> **Problem to solve**
Search the data for the word "Core" and copy every line where it occurs.

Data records
·····
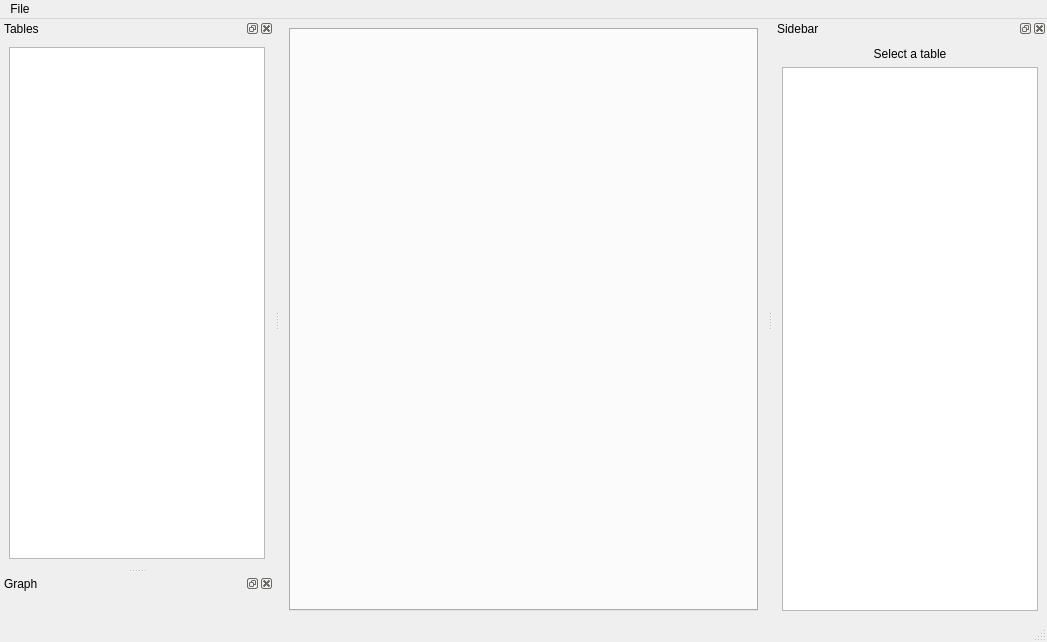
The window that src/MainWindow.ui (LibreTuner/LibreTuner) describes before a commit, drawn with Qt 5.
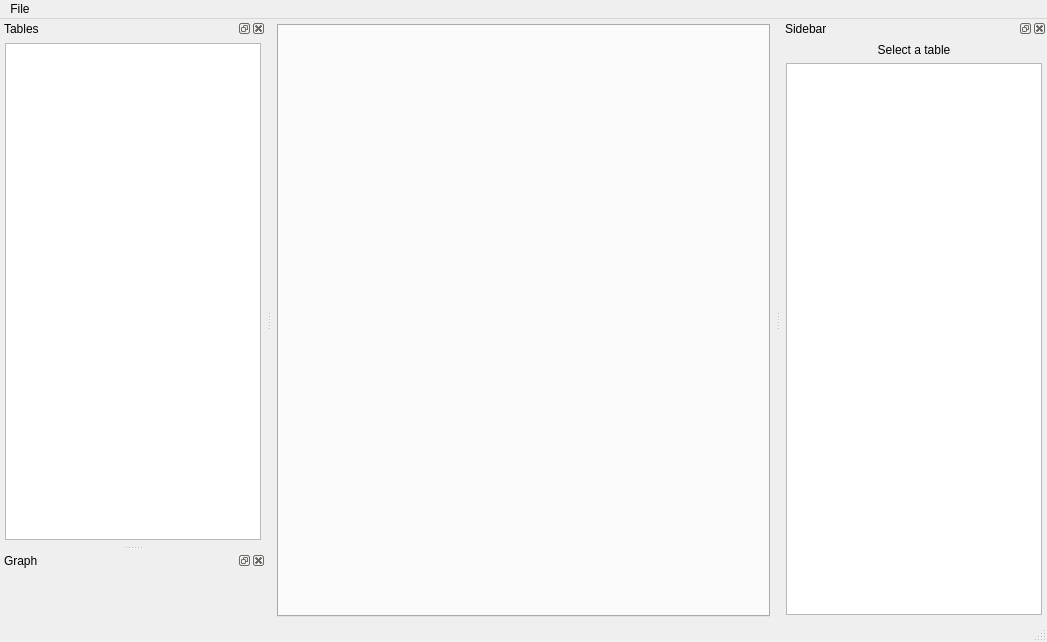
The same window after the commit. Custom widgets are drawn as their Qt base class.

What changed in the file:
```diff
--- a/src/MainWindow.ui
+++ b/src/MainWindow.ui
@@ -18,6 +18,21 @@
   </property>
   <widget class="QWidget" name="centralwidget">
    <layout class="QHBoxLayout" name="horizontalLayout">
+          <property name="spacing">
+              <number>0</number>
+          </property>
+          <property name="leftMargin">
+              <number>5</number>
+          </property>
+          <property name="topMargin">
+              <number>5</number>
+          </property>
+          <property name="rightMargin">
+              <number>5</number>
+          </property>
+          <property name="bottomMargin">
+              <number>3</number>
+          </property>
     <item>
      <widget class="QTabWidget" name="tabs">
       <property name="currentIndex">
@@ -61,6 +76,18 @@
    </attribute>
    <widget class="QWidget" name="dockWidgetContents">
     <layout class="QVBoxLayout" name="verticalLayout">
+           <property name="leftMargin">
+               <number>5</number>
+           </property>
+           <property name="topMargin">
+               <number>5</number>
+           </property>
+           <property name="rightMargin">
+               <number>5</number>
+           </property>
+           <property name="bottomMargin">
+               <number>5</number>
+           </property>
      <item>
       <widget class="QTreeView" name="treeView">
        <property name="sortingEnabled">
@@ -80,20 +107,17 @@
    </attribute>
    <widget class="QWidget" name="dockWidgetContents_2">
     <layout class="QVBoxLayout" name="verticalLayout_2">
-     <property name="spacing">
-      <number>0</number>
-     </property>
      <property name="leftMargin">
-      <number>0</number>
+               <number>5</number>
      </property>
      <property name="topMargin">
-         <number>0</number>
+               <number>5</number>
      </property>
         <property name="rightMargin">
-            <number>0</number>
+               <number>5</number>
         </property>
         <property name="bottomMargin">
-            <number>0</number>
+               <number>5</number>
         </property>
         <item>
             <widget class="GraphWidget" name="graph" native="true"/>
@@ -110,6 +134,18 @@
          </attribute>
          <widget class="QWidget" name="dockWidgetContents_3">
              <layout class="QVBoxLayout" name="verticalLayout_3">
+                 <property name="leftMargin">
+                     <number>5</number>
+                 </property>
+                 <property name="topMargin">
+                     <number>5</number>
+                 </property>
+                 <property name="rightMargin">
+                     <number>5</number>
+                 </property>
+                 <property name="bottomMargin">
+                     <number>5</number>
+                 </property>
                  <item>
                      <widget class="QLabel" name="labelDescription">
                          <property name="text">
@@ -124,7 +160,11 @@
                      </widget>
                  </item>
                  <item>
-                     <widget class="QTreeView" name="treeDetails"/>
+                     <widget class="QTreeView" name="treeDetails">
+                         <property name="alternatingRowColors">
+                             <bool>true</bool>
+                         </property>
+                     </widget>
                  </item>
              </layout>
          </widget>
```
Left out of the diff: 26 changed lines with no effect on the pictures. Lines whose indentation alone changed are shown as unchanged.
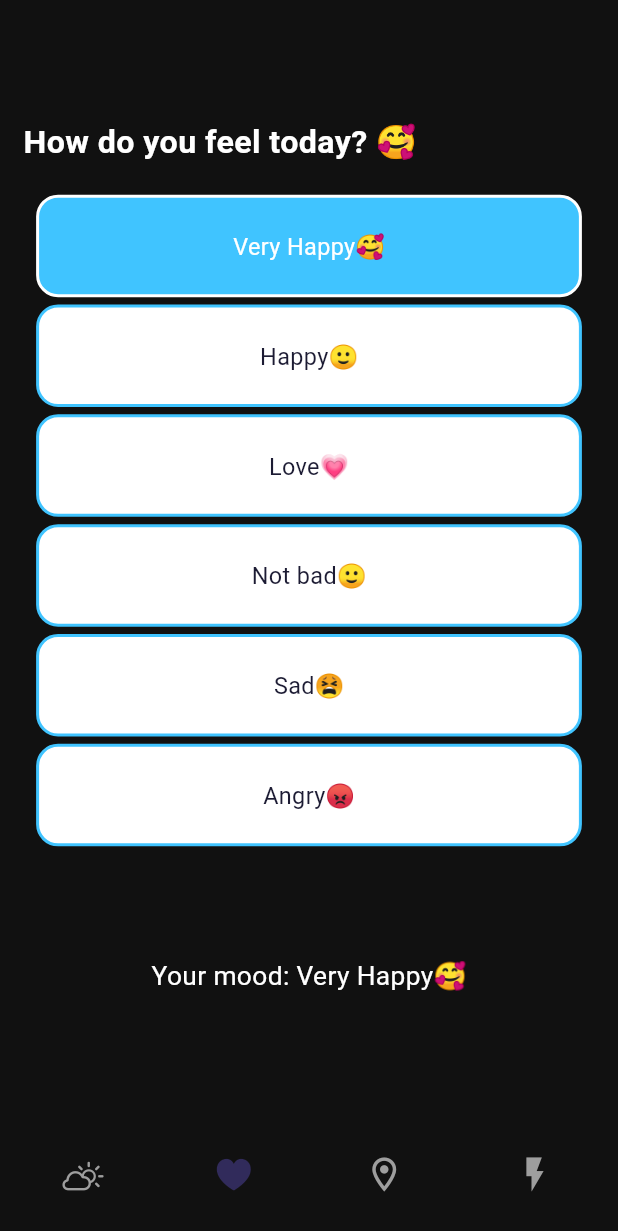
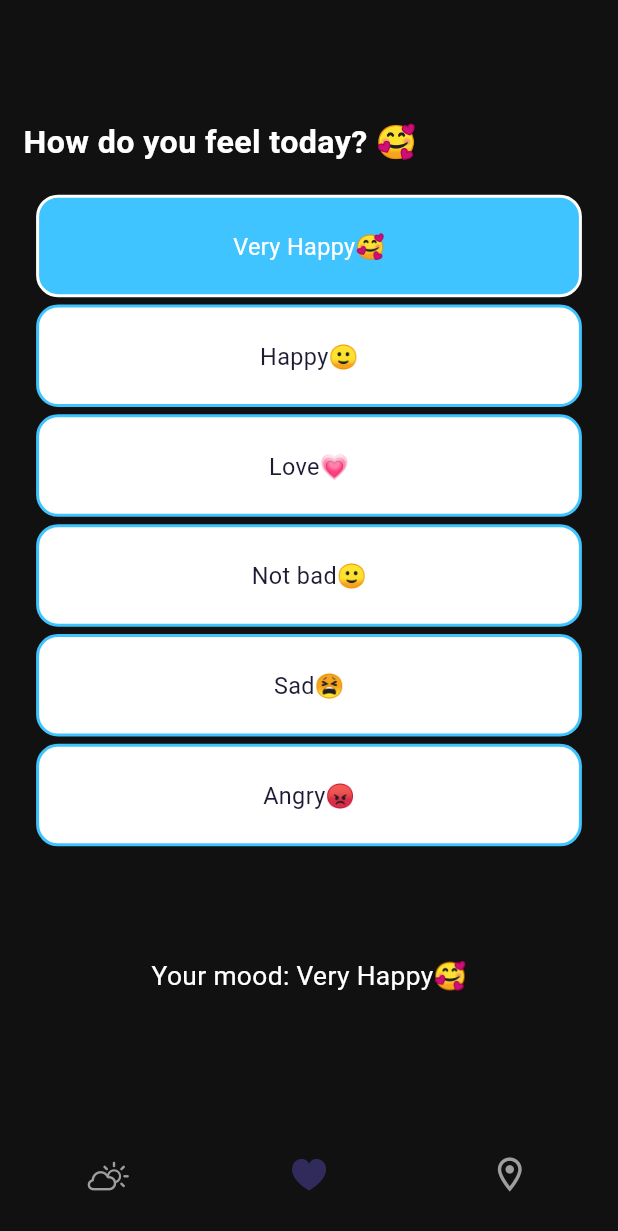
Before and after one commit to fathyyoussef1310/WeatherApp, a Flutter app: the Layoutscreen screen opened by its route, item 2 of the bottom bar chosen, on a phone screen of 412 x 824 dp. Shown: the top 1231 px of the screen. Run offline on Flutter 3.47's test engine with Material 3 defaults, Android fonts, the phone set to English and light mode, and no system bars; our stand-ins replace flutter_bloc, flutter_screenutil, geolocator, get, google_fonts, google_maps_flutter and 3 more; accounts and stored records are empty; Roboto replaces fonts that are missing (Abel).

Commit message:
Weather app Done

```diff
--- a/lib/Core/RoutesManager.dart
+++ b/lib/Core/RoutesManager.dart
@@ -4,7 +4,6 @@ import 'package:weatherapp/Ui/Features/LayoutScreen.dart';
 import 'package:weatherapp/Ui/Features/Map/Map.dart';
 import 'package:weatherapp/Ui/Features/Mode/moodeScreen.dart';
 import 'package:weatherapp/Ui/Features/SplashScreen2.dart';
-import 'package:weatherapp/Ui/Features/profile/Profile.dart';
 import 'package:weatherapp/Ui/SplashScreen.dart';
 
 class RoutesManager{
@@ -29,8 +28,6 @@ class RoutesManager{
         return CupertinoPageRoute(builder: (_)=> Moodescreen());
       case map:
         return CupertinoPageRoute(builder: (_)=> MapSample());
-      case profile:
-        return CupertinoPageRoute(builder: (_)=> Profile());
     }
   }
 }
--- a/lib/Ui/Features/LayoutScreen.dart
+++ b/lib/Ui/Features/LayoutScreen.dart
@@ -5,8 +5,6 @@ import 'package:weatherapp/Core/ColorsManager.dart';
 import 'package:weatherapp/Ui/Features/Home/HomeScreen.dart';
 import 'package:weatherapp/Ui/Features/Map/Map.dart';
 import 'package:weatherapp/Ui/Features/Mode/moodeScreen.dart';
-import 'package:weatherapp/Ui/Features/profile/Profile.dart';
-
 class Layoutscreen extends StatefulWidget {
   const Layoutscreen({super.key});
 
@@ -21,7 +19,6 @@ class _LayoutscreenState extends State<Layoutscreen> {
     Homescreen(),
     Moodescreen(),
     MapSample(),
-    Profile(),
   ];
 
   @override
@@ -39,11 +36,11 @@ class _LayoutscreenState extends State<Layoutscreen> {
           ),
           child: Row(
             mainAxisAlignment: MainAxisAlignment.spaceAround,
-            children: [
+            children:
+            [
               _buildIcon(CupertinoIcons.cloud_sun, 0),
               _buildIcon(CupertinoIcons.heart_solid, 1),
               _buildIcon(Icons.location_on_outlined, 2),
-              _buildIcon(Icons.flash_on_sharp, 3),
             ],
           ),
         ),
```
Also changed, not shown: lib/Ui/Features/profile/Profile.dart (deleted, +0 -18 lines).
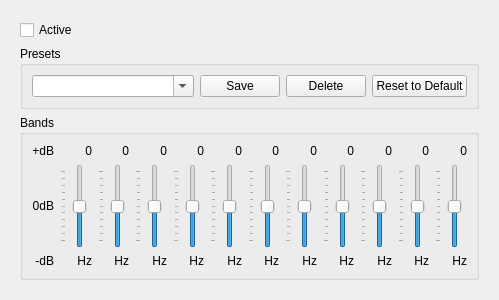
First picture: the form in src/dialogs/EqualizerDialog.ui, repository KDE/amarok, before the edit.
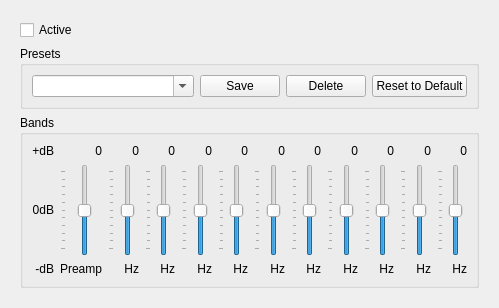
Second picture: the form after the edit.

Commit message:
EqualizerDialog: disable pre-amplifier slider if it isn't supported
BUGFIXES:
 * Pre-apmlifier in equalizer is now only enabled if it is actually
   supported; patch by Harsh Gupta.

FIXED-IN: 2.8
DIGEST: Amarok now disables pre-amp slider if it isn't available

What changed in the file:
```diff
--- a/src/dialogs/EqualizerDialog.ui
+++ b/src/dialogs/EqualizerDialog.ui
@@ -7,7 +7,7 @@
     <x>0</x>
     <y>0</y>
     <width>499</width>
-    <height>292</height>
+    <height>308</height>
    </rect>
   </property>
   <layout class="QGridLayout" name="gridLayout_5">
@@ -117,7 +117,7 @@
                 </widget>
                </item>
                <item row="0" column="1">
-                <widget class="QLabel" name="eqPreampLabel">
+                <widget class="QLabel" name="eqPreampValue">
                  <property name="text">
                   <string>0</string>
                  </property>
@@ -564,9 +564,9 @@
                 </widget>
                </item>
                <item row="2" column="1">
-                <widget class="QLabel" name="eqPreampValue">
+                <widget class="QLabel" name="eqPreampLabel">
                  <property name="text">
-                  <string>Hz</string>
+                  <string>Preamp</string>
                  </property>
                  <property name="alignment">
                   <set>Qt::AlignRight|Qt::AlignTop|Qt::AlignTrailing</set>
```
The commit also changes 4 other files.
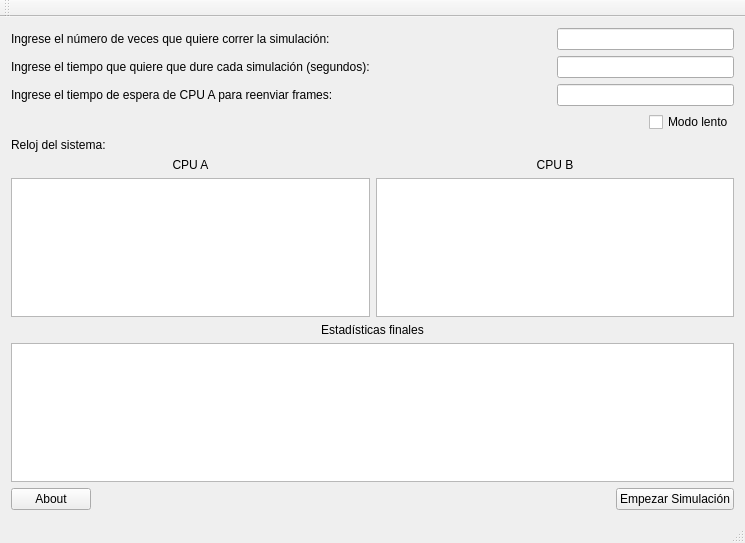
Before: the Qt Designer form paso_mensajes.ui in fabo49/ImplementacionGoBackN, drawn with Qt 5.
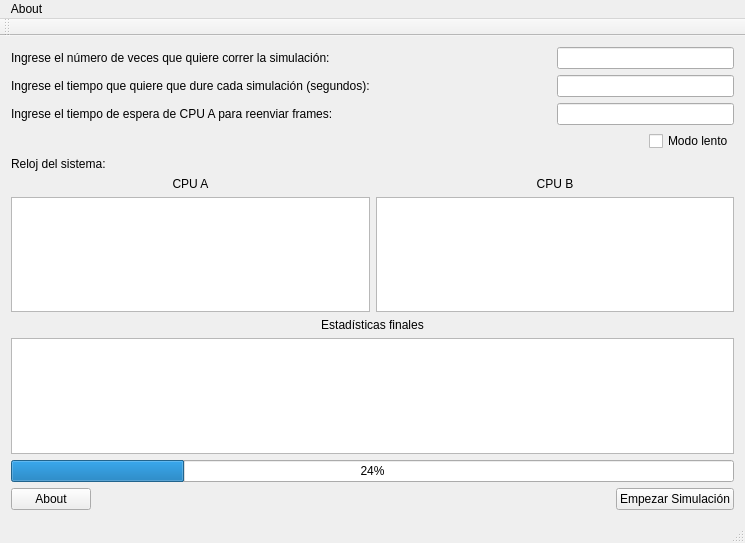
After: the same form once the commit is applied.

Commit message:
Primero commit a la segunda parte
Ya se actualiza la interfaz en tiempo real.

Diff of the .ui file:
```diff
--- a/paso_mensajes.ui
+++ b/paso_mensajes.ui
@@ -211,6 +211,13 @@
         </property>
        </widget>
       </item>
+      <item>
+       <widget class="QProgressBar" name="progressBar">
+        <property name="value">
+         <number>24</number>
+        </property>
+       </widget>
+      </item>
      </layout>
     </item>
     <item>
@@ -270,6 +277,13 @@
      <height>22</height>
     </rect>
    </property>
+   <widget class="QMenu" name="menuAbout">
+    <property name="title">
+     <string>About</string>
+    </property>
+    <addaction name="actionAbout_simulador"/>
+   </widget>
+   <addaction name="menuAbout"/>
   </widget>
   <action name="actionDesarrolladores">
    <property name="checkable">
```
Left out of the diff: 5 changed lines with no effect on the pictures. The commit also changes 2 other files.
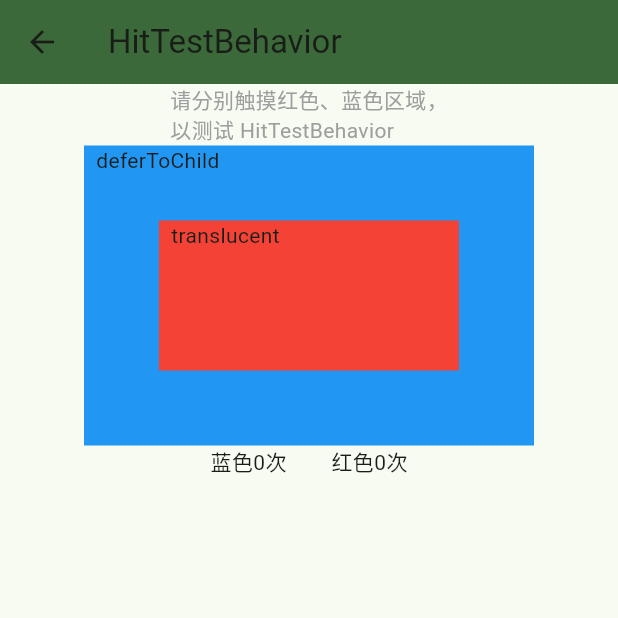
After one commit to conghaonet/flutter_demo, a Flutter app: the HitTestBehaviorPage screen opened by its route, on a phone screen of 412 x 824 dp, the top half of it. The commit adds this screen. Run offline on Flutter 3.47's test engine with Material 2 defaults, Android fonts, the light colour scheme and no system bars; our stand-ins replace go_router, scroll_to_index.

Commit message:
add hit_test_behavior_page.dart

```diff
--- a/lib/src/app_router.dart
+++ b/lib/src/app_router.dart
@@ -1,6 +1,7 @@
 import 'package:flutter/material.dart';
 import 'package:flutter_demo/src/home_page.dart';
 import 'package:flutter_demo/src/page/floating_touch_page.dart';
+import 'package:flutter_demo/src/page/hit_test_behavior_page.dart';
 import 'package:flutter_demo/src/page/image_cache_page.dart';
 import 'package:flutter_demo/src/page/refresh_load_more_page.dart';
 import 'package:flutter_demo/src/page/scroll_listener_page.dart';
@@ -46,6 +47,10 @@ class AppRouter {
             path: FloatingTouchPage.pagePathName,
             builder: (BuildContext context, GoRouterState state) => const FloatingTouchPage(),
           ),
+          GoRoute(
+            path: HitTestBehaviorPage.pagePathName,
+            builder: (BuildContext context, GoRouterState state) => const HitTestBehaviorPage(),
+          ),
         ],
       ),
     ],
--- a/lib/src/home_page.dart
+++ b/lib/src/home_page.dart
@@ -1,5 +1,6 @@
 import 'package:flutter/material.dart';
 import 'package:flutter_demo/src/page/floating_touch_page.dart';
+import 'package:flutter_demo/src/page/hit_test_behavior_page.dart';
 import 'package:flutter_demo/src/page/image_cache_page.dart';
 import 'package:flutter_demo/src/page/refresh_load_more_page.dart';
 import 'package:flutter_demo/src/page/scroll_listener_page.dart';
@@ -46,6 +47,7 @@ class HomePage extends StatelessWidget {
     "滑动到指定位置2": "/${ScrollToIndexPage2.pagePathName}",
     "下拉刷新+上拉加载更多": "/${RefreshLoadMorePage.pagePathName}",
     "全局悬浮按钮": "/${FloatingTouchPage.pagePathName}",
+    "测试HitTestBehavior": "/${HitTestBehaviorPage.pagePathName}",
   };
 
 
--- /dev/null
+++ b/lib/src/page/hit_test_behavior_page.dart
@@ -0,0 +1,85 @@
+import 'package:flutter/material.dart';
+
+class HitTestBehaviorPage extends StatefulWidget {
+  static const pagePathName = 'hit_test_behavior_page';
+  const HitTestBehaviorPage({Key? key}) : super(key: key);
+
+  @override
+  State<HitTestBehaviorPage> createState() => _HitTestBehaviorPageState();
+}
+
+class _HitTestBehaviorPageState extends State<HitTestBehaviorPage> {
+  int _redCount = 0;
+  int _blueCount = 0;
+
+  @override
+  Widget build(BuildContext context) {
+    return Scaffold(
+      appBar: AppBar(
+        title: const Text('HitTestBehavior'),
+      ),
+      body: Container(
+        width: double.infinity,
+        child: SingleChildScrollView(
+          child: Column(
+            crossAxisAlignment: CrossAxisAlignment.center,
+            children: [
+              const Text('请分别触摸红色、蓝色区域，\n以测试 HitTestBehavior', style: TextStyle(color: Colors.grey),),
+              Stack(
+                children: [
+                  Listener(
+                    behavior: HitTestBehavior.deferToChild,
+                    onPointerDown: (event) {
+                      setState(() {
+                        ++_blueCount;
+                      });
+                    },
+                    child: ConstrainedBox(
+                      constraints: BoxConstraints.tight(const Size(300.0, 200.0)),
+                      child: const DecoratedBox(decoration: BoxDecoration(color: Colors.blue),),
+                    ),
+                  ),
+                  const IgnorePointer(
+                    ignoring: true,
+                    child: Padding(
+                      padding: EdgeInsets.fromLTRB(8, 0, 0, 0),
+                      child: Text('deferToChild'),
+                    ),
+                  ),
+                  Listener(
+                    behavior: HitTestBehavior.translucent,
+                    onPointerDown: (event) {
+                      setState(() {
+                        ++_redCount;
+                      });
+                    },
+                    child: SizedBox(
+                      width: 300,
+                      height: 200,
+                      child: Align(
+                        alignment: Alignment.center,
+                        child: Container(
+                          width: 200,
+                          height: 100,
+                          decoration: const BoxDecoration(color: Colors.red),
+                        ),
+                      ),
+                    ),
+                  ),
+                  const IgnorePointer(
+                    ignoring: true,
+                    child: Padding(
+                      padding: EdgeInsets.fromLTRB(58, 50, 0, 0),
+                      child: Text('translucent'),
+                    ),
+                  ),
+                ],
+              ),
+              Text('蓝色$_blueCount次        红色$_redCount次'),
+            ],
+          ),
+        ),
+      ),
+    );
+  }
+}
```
·····
> **Answer**
--- a/lib/Core/RoutesManager.dart
+++ b/lib/Core/RoutesManager.dart
@@ -5,8 +5,6 @@ import 'package:weatherapp/Core/ColorsManager.dart';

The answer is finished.